Web page edit records:
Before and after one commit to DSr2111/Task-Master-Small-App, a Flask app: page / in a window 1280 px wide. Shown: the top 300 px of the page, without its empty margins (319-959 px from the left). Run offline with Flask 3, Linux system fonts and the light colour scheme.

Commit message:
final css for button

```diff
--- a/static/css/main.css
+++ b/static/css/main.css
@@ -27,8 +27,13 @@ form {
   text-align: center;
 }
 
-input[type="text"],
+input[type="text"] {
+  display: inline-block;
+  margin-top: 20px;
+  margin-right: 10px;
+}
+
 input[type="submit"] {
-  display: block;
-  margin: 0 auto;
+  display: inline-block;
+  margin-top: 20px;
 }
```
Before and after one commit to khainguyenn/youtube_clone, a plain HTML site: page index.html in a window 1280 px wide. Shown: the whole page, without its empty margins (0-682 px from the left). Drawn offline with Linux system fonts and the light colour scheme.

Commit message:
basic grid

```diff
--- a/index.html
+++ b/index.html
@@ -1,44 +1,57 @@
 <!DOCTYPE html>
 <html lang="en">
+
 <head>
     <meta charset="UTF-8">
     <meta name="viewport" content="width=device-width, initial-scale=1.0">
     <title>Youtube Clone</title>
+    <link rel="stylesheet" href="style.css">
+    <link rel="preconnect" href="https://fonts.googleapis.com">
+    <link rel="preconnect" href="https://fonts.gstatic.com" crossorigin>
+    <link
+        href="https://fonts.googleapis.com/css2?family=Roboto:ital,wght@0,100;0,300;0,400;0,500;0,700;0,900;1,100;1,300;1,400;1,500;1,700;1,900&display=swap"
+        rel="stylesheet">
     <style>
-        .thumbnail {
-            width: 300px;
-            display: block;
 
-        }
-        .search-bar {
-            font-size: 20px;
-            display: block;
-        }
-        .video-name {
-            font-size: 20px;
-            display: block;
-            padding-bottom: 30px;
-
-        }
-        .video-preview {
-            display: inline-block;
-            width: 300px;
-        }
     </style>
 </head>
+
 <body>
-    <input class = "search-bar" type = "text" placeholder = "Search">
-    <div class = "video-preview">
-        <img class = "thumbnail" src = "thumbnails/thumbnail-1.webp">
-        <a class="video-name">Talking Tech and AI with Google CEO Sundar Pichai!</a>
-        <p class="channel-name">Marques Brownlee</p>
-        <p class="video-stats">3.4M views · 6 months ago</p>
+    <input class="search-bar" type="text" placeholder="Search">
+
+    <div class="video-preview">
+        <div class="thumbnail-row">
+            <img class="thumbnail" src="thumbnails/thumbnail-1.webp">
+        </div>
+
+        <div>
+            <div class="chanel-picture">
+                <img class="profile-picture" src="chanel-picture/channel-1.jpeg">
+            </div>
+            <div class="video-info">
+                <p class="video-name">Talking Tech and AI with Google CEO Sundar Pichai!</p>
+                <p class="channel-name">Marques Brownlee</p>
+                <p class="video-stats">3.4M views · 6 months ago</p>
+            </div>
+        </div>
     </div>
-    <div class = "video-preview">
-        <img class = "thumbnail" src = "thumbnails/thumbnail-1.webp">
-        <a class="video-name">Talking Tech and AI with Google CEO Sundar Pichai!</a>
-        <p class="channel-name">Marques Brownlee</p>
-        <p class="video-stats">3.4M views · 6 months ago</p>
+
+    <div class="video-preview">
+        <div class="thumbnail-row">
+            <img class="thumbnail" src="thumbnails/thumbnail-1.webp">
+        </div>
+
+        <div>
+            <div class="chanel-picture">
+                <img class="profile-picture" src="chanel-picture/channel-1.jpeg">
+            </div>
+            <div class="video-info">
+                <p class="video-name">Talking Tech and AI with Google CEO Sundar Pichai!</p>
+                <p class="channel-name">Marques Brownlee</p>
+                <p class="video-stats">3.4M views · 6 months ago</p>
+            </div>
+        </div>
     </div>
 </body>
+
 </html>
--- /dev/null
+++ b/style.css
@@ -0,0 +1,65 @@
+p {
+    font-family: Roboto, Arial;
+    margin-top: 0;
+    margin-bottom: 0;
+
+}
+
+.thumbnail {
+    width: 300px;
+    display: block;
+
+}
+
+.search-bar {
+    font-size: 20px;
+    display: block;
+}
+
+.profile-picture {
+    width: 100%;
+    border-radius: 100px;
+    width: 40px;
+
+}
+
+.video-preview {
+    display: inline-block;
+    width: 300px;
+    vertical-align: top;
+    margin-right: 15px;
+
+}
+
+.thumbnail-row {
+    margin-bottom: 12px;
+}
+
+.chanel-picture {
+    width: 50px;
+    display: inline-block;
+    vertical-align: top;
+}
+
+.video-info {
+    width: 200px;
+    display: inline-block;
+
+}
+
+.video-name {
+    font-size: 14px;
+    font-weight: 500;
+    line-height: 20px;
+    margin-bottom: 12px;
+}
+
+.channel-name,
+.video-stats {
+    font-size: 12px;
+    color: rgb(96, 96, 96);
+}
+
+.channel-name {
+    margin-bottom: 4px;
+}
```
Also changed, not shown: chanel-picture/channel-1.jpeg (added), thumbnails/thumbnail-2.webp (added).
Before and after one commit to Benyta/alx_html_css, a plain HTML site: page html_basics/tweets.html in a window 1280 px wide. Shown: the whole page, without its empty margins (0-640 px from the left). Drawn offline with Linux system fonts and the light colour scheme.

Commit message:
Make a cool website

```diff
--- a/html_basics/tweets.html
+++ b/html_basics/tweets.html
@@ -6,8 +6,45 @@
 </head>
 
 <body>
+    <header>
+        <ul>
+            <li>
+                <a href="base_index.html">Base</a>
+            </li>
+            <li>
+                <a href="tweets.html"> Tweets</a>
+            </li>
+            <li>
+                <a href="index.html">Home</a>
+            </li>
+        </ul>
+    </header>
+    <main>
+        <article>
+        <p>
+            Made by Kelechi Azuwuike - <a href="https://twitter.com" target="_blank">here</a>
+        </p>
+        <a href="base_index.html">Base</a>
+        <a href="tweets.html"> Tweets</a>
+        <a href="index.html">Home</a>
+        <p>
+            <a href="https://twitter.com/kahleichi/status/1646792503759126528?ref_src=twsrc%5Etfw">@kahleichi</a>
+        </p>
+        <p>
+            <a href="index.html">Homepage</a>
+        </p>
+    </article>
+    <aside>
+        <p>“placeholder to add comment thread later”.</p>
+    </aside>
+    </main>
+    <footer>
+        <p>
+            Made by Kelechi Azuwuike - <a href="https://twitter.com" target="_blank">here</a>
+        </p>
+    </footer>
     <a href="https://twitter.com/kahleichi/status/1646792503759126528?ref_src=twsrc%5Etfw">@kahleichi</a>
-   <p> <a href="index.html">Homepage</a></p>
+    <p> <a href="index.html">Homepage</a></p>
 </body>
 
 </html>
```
--
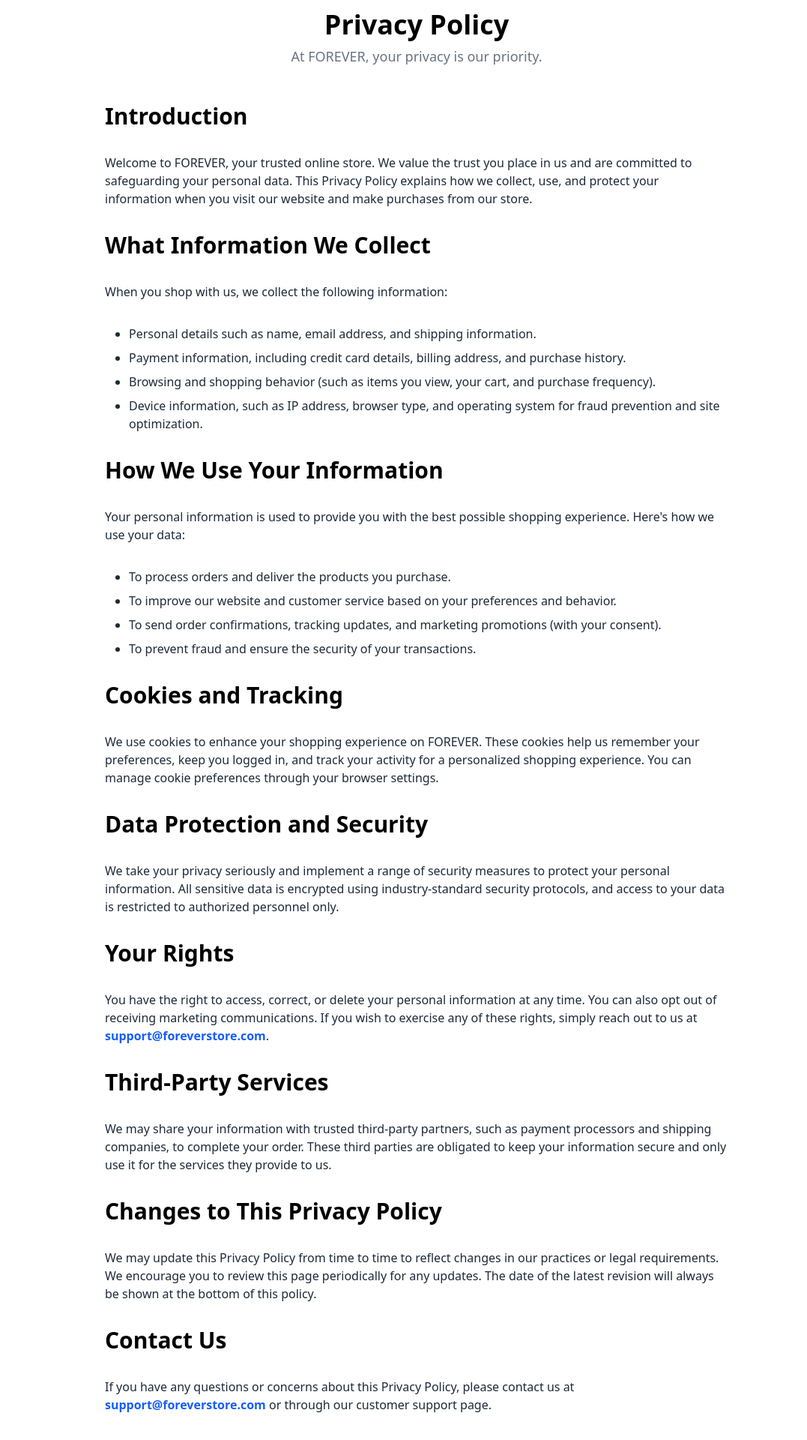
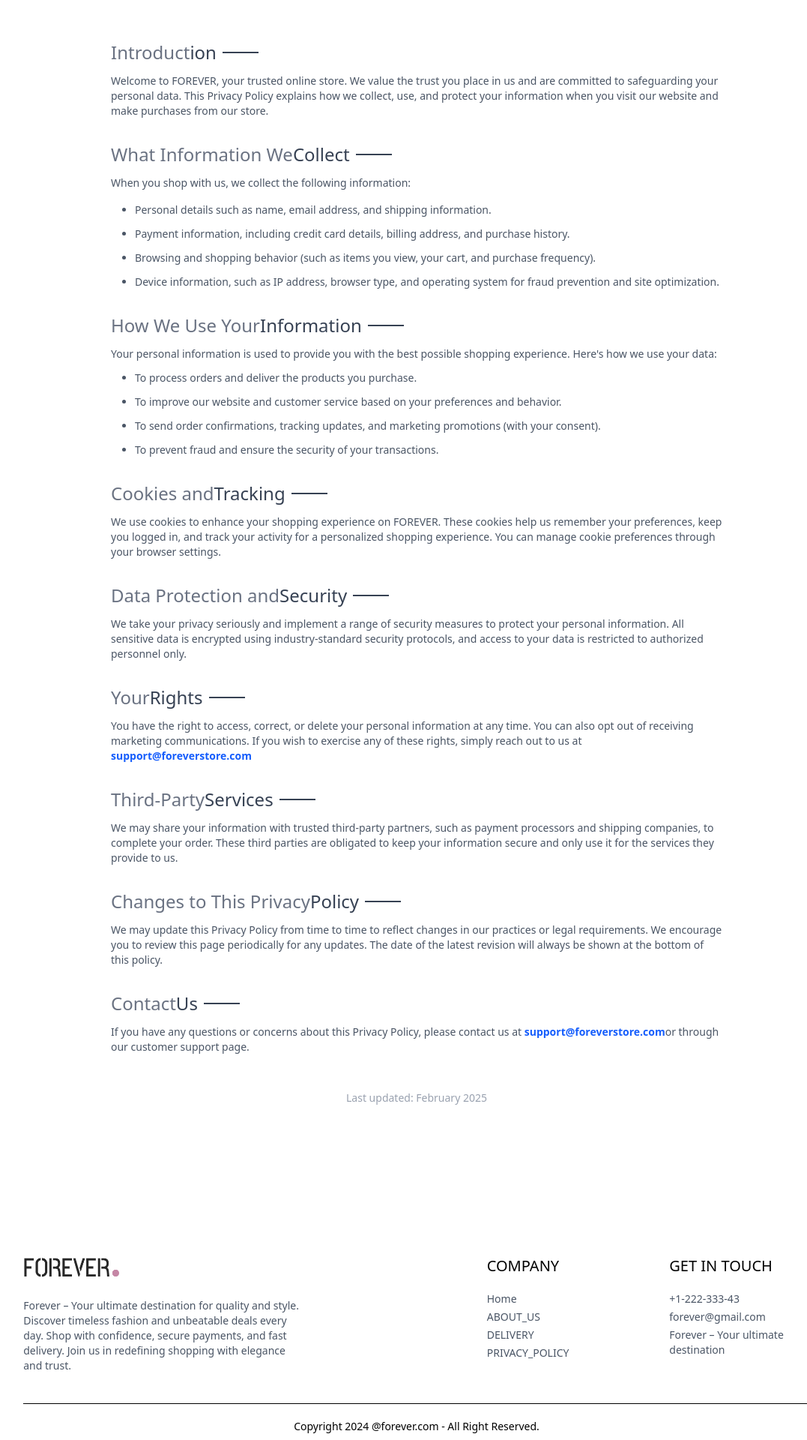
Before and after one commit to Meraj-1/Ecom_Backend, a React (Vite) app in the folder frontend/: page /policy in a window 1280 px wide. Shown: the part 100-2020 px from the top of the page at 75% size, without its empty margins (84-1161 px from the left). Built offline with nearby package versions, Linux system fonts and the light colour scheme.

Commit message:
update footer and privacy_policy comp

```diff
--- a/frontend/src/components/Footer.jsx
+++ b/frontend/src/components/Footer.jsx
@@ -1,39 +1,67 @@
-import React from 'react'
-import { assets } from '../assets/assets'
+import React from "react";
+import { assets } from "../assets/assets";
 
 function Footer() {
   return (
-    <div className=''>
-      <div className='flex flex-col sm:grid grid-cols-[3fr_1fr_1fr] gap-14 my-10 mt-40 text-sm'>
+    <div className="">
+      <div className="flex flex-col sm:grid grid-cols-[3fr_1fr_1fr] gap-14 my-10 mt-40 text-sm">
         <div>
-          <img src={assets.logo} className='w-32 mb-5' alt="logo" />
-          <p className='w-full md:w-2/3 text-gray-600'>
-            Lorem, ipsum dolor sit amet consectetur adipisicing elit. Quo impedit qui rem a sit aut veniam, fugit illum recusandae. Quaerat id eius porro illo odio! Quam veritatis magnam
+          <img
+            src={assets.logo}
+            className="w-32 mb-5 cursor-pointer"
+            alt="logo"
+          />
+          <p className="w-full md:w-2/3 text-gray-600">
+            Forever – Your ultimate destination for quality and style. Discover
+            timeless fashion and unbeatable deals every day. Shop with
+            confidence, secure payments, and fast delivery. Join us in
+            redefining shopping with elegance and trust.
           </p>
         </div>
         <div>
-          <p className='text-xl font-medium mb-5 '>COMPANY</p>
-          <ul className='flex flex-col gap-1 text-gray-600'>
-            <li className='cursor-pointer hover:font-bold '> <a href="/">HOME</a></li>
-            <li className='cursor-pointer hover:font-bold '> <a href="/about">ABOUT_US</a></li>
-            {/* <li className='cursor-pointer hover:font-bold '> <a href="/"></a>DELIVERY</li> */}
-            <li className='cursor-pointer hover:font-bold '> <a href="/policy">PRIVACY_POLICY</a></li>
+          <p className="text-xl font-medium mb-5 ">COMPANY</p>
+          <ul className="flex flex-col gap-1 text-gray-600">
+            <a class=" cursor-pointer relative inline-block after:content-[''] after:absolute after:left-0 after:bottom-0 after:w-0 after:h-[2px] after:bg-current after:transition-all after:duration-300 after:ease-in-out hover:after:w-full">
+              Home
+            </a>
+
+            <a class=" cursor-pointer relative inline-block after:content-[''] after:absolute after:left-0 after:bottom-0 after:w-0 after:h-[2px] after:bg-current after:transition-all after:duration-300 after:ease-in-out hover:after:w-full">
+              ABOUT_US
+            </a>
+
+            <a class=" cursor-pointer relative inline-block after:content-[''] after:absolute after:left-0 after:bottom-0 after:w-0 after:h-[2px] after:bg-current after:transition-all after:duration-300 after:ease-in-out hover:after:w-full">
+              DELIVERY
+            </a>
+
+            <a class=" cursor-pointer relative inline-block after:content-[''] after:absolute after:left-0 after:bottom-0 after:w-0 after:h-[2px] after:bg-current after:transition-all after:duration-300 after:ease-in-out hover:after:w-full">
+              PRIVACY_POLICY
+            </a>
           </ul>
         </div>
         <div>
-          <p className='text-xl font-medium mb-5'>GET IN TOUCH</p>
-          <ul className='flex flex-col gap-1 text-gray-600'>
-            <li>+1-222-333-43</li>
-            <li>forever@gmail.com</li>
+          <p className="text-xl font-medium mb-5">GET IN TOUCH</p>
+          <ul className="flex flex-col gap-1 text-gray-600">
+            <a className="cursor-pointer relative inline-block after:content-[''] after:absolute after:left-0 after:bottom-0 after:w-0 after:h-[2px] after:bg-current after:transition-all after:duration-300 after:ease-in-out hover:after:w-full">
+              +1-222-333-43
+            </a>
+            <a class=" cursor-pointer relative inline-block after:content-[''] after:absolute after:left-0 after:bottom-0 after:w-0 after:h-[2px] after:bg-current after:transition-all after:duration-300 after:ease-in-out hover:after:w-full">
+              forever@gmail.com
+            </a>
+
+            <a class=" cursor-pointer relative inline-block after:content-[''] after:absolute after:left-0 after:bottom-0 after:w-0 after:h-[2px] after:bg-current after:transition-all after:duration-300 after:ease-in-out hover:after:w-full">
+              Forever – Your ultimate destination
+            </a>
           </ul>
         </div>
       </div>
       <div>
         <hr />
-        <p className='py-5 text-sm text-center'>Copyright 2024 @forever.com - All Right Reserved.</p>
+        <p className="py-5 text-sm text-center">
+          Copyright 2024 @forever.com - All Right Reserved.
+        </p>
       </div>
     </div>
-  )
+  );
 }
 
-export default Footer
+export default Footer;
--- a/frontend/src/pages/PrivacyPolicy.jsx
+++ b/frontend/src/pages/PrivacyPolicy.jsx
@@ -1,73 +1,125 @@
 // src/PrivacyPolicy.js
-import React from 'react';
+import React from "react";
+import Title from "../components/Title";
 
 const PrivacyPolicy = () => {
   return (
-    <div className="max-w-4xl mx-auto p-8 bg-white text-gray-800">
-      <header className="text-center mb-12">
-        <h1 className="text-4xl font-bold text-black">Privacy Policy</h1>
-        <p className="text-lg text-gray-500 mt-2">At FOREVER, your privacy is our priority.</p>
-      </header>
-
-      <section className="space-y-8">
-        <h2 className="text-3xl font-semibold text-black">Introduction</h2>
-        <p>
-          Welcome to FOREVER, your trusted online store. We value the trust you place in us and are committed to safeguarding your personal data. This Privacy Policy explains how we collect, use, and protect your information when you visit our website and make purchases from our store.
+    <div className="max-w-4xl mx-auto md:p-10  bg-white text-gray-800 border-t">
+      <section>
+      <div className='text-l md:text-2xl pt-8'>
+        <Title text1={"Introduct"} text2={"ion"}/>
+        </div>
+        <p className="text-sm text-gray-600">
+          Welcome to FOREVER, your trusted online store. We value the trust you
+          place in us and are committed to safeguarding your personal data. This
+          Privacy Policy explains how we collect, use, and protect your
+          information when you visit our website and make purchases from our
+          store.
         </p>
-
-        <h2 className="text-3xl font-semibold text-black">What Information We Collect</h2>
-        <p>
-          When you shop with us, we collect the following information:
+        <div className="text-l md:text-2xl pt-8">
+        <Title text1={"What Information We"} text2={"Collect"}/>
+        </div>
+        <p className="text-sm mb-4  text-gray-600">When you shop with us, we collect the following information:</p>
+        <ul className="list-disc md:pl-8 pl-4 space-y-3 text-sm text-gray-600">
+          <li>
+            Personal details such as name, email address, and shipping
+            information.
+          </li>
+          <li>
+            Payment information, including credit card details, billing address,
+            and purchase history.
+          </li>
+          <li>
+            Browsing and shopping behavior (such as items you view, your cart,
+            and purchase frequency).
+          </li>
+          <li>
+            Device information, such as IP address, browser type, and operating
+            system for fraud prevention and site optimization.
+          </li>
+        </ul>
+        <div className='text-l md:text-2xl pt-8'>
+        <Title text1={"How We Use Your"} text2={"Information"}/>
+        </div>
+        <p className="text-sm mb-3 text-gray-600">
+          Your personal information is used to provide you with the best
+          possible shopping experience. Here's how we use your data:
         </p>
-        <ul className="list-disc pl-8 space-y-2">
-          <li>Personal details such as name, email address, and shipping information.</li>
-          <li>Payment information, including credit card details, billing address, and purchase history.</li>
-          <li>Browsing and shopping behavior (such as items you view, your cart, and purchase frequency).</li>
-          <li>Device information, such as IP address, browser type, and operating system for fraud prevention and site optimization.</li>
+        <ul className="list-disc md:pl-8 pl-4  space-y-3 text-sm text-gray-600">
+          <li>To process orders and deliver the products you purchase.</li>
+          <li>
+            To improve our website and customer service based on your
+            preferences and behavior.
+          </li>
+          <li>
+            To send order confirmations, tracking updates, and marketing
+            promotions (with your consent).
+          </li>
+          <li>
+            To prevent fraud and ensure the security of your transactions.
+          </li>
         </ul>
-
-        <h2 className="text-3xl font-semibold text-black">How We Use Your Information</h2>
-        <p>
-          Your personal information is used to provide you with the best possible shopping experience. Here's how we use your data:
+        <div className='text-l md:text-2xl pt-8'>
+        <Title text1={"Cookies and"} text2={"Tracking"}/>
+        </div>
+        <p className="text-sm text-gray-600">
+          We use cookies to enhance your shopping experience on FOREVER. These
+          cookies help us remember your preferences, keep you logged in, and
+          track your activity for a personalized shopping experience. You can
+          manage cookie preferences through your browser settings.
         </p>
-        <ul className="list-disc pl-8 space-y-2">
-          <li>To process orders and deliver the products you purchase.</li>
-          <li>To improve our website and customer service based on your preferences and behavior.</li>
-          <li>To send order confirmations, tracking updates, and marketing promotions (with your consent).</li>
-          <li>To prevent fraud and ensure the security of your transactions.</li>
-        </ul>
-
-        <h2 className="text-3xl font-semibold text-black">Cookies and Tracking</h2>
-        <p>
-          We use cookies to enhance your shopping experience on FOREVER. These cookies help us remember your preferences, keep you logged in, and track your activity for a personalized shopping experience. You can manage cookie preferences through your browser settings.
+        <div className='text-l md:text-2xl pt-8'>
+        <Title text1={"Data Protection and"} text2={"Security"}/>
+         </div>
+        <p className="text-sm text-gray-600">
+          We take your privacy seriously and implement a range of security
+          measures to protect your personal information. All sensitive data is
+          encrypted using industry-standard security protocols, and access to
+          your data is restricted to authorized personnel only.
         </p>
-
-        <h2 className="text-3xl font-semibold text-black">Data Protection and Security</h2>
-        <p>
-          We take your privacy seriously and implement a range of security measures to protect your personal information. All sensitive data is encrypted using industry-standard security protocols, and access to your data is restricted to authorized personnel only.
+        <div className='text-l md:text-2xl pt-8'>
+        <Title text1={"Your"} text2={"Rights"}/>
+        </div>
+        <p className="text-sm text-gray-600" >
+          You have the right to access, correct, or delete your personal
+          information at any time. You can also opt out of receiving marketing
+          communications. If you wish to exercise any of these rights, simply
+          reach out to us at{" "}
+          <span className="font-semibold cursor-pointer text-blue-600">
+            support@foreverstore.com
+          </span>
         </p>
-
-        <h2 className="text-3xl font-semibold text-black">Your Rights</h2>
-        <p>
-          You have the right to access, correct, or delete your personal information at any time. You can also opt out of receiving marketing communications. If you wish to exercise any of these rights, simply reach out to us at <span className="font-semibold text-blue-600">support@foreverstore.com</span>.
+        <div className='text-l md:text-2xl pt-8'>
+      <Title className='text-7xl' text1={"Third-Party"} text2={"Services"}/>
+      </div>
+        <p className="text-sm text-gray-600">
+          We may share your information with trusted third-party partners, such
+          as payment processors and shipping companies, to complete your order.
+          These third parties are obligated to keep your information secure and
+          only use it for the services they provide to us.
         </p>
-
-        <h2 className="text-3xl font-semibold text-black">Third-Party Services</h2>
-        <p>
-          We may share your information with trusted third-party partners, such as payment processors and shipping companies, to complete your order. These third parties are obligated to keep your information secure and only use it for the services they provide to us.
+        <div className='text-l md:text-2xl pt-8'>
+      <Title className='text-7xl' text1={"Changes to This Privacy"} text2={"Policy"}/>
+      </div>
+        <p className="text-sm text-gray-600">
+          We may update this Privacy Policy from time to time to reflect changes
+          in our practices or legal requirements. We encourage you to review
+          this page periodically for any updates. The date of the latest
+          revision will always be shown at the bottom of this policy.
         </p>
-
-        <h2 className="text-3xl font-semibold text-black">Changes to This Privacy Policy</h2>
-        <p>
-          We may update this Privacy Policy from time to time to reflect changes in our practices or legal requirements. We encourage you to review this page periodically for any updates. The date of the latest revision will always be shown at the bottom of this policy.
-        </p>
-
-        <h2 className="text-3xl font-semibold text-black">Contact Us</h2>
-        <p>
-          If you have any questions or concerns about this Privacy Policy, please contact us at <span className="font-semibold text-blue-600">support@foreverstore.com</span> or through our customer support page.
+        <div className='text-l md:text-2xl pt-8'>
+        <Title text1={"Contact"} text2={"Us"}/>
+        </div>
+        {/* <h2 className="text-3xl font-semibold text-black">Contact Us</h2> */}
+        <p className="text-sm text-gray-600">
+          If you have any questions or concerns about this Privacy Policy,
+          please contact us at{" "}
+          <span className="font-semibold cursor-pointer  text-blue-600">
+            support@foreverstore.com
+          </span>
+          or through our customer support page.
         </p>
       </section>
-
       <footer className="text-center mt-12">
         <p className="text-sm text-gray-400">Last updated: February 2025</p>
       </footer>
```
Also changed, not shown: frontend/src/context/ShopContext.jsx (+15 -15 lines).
...
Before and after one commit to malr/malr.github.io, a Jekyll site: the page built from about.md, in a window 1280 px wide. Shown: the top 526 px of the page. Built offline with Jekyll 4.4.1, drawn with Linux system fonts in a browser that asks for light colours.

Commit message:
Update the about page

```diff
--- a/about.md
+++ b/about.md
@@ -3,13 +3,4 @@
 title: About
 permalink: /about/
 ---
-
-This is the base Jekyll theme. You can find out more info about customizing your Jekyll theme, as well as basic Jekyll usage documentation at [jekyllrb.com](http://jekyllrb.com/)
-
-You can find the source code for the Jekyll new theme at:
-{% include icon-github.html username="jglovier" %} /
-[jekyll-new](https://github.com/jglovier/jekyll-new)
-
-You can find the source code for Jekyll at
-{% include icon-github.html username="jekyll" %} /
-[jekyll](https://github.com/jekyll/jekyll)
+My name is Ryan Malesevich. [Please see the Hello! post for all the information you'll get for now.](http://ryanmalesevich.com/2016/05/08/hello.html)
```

**REQUIRED ACTION**
Go through the entries above and pull out each line with "https" in it.

**SOLUTION**
+    <link rel="preconnect" href="https://fonts.googleapis.com">
+    <link rel="preconnect" href="https://fonts.gstatic.com" crossorigin>
+        href="https://fonts.googleapis.com/css2?family=Roboto:ital,wght@0,100;0,300;0,400;0,500;0,700;0,900;1,100;1,300;1,400;1,500;1,700;1,900&display=swap"
+            Made by Kelechi Azuwuike - <a href="https://twitter.com" target="_blank">here</a>
+            <a href="https://twitter.com/kahleichi/status/1646792503759126528?ref_src=twsrc%5Etfw">@kahleichi</a>
+            Made by Kelechi Azuwuike - <a href="https://twitter.com" target="_blank">here</a>
     <a href="https://twitter.com/kahleichi/status/1646792503759126528?ref_src=twsrc%5Etfw">@kahleichi</a>
-[jekyll-new](https://github.com/jglovier/jekyll-new)
-[jekyll](https://github.com/jekyll/jekyll)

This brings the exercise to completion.